| Brief |
Check every line below for the word "cell" and show those that hold it.

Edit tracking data

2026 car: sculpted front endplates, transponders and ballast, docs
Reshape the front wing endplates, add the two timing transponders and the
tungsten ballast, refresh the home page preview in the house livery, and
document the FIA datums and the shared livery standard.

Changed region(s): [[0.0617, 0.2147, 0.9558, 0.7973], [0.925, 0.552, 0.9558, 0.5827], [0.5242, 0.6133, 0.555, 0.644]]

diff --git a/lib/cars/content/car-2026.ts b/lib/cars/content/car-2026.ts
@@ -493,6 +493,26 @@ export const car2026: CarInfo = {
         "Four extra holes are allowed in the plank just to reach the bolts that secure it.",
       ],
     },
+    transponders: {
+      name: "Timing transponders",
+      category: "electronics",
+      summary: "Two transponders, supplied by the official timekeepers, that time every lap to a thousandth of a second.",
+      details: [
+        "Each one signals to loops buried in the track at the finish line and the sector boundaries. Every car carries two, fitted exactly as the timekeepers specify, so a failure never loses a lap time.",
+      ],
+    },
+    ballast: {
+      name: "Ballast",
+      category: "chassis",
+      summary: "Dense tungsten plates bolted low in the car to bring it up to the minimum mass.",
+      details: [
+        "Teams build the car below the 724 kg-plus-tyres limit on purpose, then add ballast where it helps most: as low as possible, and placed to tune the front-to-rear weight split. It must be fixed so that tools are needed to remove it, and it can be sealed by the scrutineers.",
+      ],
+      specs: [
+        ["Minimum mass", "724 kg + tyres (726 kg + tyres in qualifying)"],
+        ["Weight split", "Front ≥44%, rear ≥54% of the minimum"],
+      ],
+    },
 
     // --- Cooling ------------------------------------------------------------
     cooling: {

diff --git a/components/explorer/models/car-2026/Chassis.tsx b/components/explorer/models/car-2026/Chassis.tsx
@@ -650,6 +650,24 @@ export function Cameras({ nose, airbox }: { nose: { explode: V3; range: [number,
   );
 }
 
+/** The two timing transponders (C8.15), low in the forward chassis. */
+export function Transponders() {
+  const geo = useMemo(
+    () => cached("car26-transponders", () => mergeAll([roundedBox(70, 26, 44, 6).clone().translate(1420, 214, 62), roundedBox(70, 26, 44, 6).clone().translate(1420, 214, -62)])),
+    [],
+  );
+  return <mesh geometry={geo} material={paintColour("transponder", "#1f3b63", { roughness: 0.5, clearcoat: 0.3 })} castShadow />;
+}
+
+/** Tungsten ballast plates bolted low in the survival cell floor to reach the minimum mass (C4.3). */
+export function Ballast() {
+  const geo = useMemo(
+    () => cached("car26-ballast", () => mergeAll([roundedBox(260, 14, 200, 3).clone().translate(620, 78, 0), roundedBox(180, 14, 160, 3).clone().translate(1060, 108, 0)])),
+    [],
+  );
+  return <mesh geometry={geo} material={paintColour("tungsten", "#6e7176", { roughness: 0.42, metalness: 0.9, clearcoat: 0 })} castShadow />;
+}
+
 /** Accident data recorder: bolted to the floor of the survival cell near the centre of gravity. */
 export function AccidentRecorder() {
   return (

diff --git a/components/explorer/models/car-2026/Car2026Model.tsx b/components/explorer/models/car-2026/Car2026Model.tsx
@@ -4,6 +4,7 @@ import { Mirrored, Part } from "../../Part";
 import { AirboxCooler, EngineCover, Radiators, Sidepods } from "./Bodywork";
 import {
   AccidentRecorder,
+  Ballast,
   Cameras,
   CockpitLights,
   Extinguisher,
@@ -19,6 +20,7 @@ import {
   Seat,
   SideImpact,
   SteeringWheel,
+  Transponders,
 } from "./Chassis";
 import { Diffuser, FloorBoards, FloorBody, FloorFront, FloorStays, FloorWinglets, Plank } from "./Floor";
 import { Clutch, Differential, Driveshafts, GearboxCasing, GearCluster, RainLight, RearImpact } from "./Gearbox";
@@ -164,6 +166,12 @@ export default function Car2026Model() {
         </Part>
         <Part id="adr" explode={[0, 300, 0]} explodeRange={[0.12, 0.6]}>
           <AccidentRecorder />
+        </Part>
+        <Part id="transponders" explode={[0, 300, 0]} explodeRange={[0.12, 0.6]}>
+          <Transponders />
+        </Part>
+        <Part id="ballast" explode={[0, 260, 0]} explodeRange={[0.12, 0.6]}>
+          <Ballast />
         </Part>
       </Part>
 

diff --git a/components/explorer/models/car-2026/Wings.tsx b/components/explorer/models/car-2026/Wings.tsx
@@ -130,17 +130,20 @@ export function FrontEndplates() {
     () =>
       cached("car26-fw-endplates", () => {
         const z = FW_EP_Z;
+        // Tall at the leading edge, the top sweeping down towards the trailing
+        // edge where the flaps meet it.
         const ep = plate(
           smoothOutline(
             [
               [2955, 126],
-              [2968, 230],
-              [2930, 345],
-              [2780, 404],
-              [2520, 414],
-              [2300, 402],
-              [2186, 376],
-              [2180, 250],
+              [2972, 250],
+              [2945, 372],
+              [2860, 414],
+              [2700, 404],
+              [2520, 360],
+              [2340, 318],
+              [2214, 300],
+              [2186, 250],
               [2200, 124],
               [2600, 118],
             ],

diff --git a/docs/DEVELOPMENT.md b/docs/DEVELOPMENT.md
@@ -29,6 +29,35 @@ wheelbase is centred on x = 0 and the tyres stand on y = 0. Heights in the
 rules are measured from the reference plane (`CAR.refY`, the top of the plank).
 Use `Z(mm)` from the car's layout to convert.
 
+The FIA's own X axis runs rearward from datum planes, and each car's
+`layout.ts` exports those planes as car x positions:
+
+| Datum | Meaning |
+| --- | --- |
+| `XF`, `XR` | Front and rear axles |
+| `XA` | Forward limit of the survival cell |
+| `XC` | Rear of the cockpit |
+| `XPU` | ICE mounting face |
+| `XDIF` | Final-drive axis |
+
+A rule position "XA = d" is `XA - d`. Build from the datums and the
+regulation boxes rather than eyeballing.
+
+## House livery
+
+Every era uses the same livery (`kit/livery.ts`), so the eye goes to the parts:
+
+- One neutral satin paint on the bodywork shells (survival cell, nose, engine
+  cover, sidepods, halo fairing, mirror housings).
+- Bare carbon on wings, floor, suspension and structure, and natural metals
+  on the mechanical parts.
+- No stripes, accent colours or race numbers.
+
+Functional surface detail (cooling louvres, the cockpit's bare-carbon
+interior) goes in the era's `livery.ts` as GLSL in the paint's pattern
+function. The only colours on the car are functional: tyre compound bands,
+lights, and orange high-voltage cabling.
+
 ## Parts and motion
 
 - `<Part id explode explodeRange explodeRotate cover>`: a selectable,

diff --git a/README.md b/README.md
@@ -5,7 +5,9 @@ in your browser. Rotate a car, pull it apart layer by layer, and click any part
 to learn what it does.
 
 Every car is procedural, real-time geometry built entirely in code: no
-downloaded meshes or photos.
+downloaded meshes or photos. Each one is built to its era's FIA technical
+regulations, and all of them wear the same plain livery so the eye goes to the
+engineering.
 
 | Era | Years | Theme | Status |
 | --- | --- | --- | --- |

| Exercise response |
+/** Tungsten ballast plates bolted low in the survival cell floor to reach the minimum mass (C4.3). */
 /** Accident data recorder: bolted to the floor of the survival cell near the centre of gravity. */
+| `XA` | Forward limit of the survival cell |
+- One neutral satin paint on the bodywork shells (survival cell, nose, engine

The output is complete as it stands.